→ Exercise prompt:
Gather every line from the entries below that includes "solid".

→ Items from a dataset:

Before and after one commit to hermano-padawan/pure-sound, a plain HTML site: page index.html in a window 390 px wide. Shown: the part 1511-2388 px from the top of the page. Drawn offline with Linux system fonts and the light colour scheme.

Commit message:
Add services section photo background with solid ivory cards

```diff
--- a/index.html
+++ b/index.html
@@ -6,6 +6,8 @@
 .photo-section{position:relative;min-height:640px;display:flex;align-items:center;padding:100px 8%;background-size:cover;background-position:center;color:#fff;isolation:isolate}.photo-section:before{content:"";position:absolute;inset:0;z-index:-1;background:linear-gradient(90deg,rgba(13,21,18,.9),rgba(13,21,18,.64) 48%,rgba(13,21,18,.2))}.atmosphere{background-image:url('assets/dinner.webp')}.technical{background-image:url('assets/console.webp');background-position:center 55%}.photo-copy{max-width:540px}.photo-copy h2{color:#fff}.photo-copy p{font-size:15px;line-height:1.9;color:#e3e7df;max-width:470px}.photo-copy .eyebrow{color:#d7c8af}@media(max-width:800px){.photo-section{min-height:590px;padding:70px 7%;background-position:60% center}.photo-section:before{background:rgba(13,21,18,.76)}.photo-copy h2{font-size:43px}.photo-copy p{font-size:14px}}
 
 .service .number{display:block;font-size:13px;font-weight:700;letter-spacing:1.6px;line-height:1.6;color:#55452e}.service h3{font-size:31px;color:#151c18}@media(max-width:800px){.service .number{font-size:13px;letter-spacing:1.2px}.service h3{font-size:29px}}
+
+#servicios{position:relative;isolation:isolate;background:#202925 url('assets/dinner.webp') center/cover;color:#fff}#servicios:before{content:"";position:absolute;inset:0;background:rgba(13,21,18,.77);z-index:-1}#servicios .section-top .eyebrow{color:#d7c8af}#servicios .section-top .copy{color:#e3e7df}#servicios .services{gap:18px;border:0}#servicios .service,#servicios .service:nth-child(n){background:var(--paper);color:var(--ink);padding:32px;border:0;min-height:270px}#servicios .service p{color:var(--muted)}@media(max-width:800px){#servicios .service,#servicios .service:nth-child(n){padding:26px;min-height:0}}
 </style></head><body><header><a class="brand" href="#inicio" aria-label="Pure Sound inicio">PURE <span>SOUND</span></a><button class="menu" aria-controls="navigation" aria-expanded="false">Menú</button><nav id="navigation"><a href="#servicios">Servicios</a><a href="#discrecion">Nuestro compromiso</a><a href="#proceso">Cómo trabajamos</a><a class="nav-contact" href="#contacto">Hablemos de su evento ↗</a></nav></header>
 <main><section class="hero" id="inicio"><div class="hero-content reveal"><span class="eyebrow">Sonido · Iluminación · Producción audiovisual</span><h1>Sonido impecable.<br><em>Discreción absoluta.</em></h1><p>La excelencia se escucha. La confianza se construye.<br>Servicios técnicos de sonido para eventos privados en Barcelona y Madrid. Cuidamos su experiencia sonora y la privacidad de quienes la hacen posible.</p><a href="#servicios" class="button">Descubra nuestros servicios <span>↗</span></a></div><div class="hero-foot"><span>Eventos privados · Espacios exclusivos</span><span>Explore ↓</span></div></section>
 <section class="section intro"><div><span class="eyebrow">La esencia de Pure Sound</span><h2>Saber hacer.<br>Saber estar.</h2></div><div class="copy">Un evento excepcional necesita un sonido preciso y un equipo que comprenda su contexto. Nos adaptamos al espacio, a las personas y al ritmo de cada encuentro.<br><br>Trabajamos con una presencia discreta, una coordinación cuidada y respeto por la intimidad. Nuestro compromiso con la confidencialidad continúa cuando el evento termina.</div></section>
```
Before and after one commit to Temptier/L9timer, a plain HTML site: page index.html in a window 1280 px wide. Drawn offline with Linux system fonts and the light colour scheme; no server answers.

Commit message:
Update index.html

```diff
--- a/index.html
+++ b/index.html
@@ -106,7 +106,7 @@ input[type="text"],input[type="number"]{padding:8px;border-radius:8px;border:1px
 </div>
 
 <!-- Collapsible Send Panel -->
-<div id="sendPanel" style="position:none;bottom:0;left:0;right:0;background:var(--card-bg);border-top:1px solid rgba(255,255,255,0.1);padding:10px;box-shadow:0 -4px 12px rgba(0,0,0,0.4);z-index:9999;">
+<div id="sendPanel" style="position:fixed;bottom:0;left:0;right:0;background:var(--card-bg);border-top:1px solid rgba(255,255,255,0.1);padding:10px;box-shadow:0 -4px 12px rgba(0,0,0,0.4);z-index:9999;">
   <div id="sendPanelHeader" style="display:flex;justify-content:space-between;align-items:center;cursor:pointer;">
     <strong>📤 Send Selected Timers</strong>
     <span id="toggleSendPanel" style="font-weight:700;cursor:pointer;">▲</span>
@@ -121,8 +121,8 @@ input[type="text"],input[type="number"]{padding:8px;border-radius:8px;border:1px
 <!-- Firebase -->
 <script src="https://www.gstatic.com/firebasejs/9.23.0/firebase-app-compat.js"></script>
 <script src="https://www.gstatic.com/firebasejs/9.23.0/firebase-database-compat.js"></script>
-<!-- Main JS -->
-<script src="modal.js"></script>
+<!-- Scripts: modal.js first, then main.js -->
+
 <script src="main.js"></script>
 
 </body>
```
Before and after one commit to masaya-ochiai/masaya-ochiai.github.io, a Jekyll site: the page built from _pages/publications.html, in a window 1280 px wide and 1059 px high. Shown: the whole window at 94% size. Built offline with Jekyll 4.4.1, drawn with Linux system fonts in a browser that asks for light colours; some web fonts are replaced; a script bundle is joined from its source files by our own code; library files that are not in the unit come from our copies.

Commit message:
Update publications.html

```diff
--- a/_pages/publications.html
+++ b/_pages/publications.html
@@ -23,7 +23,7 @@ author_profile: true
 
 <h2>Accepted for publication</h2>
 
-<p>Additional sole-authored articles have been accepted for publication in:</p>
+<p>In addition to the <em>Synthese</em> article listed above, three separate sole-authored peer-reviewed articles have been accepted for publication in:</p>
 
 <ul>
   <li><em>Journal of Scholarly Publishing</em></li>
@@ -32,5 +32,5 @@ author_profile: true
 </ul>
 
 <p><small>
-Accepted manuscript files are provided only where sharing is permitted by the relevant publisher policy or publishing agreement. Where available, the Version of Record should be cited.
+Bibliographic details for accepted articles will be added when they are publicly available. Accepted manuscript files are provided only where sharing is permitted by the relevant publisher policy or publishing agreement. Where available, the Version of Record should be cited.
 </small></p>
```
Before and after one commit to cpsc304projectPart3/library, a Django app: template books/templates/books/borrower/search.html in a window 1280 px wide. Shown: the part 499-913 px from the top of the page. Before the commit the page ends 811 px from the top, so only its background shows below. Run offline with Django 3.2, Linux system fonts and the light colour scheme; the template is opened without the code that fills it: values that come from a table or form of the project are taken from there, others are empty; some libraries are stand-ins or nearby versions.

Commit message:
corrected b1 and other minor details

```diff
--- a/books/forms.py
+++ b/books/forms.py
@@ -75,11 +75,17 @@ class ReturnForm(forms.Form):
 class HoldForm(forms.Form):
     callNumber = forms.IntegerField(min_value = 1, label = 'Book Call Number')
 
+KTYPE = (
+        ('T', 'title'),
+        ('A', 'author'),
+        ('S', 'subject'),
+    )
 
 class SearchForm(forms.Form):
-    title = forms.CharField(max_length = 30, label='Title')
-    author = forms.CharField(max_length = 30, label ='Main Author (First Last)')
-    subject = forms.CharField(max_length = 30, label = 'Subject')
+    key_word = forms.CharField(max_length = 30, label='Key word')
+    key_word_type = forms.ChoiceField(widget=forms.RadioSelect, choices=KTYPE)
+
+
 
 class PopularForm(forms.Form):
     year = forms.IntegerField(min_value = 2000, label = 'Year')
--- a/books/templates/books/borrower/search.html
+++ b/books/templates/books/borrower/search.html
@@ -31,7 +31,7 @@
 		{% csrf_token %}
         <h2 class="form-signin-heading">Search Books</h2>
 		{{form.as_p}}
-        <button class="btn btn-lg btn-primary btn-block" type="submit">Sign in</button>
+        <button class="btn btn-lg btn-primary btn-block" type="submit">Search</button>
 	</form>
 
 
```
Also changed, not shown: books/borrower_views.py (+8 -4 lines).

→ Solved exercise:
Add services section photo background with solid ivory cards
-<div id="sendPanel" style="position:none;bottom:0;left:0;right:0;background:var(--card-bg);border-top:1px solid rgba(255,255,255,0.1);padding:10px;box-shadow:0 -4px 12px rgba(0,0,0,0.4);z-index:9999;">
+<div id="sendPanel" style="position:fixed;bottom:0;left:0;right:0;background:var(--card-bg);border-top:1px solid rgba(255,255,255,0.1);padding:10px;box-shadow:0 -4px 12px rgba(0,0,0,0.4);z-index:9999;">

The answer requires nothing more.